The bill was sent back to the Administration Committee at the behest of the Social Democratic Party. With the Green League and Left Alliance voicing their reservations about the bill, the opposition party is in a position to decide the fate of the bill.

Some of its members have confirmed they intend to vote against the bill.

“We can’t unilaterally reject international treaties and willingly violate our EU commitments,” Timo Harakka (SDP) stated to YLE on Wednesday. “Unfortunately this bill won’t improve security in a way that’d prevent attacks to Finland by the terrorist state that’s Russia – or even curb them significantly.”

Members of Parliament have to declare the bill as urgent by a five-sixths majority and pass it by a two-thirds majority.

The Administration Committee asked the Constitutional Law Committee earlier last week to re-examine a section of the bill related to the right of migrants who have been denied entry to appeal against the decision.

The bill is designed to provide the government with additional tools to respond to influence campaigns that utilise migrants in an attempt to destabilise Finland, such as that staged last autumn by Russia.
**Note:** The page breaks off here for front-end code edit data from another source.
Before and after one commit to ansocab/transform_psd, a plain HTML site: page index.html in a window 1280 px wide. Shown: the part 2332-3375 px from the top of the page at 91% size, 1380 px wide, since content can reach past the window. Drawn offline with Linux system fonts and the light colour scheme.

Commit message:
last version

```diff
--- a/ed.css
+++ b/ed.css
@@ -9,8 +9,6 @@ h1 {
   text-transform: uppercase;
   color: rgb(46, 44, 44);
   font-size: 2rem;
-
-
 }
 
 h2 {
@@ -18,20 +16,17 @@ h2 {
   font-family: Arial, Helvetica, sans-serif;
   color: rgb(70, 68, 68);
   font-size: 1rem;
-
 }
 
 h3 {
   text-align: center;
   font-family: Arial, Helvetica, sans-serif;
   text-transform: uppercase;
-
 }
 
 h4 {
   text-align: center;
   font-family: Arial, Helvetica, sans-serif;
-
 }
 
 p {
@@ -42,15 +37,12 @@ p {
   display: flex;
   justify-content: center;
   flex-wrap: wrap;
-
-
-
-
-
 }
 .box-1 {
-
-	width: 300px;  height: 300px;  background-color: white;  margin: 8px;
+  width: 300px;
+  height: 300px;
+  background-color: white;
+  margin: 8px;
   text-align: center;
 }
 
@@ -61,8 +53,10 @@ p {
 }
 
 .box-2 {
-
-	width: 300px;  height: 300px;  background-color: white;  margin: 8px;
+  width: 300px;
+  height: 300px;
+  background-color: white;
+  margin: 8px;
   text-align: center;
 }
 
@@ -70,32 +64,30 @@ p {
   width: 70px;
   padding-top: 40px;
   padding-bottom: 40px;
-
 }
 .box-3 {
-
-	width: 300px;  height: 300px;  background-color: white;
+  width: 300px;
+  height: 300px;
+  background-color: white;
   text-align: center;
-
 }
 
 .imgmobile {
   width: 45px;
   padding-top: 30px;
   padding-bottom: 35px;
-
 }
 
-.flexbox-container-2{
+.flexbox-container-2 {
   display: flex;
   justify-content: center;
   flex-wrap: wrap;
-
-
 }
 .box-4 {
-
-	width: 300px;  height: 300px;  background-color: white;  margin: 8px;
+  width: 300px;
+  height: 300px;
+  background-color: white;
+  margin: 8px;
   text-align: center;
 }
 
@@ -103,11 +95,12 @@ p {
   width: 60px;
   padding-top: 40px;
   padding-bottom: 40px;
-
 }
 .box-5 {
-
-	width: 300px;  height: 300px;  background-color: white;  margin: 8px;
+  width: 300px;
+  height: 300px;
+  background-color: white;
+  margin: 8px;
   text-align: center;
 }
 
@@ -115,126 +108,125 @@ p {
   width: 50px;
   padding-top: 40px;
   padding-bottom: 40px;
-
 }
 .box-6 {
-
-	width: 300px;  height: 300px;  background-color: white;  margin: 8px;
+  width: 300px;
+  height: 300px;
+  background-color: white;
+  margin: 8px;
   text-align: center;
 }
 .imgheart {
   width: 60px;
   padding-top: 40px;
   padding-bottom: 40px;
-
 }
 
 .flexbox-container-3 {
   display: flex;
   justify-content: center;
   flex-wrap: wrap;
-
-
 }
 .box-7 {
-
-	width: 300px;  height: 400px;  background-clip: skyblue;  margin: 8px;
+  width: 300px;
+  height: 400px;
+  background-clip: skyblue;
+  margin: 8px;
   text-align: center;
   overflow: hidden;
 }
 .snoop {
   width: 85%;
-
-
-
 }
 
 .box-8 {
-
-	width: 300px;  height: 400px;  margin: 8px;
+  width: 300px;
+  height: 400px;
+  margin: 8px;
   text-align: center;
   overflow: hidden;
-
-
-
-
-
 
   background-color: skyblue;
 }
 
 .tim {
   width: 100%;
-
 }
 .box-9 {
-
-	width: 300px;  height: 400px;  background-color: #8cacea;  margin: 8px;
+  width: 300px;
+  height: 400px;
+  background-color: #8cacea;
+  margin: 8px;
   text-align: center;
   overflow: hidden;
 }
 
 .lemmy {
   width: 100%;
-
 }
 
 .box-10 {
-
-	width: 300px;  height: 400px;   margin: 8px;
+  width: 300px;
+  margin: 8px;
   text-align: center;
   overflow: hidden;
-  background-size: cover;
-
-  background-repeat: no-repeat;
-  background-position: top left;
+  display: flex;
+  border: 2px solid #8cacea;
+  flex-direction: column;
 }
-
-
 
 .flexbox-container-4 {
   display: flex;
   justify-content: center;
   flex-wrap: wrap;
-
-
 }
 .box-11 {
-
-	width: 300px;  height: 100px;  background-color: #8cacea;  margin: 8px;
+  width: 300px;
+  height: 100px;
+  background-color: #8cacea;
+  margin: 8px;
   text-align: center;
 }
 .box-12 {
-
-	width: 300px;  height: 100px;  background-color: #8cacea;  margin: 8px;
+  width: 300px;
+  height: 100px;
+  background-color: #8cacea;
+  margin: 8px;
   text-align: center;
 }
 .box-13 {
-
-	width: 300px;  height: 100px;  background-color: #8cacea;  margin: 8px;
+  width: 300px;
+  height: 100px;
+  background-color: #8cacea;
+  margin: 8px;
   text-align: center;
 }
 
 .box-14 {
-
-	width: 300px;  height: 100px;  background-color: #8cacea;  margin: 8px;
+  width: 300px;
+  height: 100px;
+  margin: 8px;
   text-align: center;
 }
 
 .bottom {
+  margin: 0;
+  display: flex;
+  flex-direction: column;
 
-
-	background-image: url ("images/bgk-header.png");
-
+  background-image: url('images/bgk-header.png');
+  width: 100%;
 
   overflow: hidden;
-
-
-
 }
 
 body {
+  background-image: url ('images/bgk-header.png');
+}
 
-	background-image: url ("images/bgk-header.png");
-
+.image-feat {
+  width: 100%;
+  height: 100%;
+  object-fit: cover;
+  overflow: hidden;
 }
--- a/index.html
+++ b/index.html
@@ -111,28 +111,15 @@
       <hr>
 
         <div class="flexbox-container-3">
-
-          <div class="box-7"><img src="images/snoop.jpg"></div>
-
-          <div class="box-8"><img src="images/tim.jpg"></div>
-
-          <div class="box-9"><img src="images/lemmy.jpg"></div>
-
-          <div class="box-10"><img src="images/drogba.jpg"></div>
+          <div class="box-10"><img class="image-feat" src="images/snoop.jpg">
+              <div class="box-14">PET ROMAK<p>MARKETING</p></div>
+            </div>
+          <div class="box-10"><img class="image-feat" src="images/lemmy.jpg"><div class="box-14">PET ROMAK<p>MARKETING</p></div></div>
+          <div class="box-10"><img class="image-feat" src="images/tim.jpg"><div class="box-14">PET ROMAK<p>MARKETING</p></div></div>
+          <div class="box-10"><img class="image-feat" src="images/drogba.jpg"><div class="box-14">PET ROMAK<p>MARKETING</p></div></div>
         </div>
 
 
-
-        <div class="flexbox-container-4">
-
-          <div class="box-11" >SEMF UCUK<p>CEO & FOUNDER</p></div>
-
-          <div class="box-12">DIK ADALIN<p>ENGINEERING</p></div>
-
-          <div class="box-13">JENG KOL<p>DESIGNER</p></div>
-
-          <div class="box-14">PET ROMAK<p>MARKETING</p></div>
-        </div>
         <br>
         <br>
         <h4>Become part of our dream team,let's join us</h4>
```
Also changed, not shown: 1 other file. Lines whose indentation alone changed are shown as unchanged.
It would enable the government to respond to such campaigns by temporarily suspending the reception of asylum applications in designated areas of the national border and authorising border guards to turn away migrants they deem not to be in need of international protection.

Legal experts have widely warned that the bill violates the constitution, EU law and international human rights obligations, expressing their dismay at the position taken by the Constitutional Law Committee.
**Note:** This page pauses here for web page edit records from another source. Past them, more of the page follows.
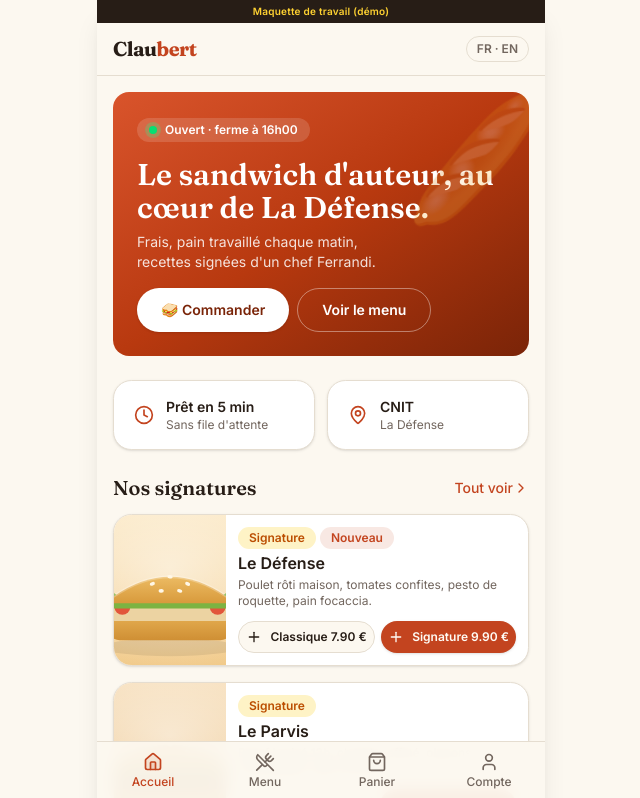
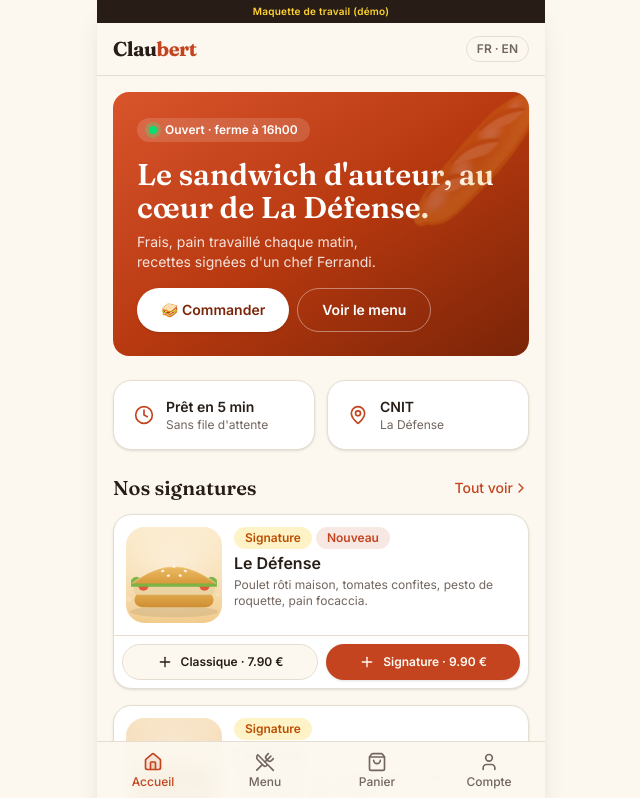
Before and after one commit to romainrobert0805berlin-jpg/mon-projet, a React (Vite) app in the folder app/: page /#/ in a window 1280 px wide. Shown: the top 798 px of the page, without its empty margins (319-959 px from the left). Built offline with nearby package versions, Linux system fonts and the light colour scheme.

Commit message:
Retour a la carte produit v1 (vignette carree + actions en pied)

```diff
--- a/app/src/components/ProductCard.tsx
+++ b/app/src/components/ProductCard.tsx
@@ -16,14 +16,13 @@ export function ProductCard({ product }: { product: Product }) {
 
   return (
     <Card className="gap-0 p-0">
-      <div className="flex">
-        {/* Illustration pleine hauteur */}
+      <div className="flex gap-3 p-3">
         <button
           onClick={open}
-          className="relative w-28 shrink-0 self-stretch overflow-hidden"
+          className="relative size-24 shrink-0 overflow-hidden rounded-xl"
           aria-label={product.name}
         >
-          <ProductImage product={product} className="absolute inset-0 size-full" />
+          <ProductImage product={product} className="size-full" />
           {!product.inStock && (
             <span className="absolute inset-0 grid place-items-center bg-black/55 p-1 text-center text-[10px] font-semibold leading-tight text-white">
               {t("common.soldOut")}
@@ -31,8 +30,7 @@ export function ProductCard({ product }: { product: Product }) {
           )}
         </button>
 
-        {/* Infos + actions */}
-        <div className="flex min-w-0 flex-1 flex-col gap-1 p-3">
+        <div className="flex min-w-0 flex-1 flex-col gap-1">
           <div className="flex flex-wrap gap-1">
             {product.badges.includes("signature") && (
               <Badge variant="signature">{t("common.signature")}</Badge>
@@ -44,34 +42,33 @@ export function ProductCard({ product }: { product: Product }) {
               <Badge variant="veg">{t("menu.filter.veg")}</Badge>
             )}
           </div>
-
           <button onClick={open} className="text-left text-base font-semibold leading-tight">
             {product.name}
           </button>
           <p className="line-clamp-2 text-xs text-muted-foreground">
             {loc(product.description, lang)}
           </p>
+        </div>
+      </div>
 
-          <div className="mt-auto flex items-center gap-1.5 pt-2">
+      <div className="flex gap-2 border-t border-border p-2">
         <Button
           size="sm"
           variant="outline"
-              className="h-8 flex-1 px-1.5 text-xs"
+          className="h-9 flex-1 px-2 text-xs"
           disabled={!product.inStock}
           onClick={() => add(product.id, "classic")}
         >
-              <Plus /> {t("common.classic")} {product.priceClassic.toFixed(2)} €
+          <Plus /> {t("common.classic")} · {product.priceClassic.toFixed(2)} €
         </Button>
         <Button
           size="sm"
-              className="h-8 flex-1 px-1.5 text-xs"
+          className="h-9 flex-1 px-2 text-xs"
           disabled={!product.inStock}
           onClick={() => add(product.id, "signature")}
         >
-              <Plus /> {t("common.signature")} {product.priceSignature.toFixed(2)} €
+          <Plus /> {t("common.signature")} · {product.priceSignature.toFixed(2)} €
         </Button>
-          </div>
-        </div>
       </div>
     </Card>
   )
```
Lines whose indentation alone changed are shown as unchanged.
The bill has drawn criticism also from opposition lawmakers, international organisations, senior border guard officials and the research community.

The Administration Committee will convene to discuss the bill on today, making a final vote possible later this week.

The Social Democratic Party was demanding that the bill be revised to, among other things, consolidate the role of parliament in invoking the act and clarify the provisions regarding the right to appeal. Chairperson Antti Lindtman has stated that the opposition party is satisfied with the revisions made by the Administration Committee.

Aleksi Teivainen – HT

Partners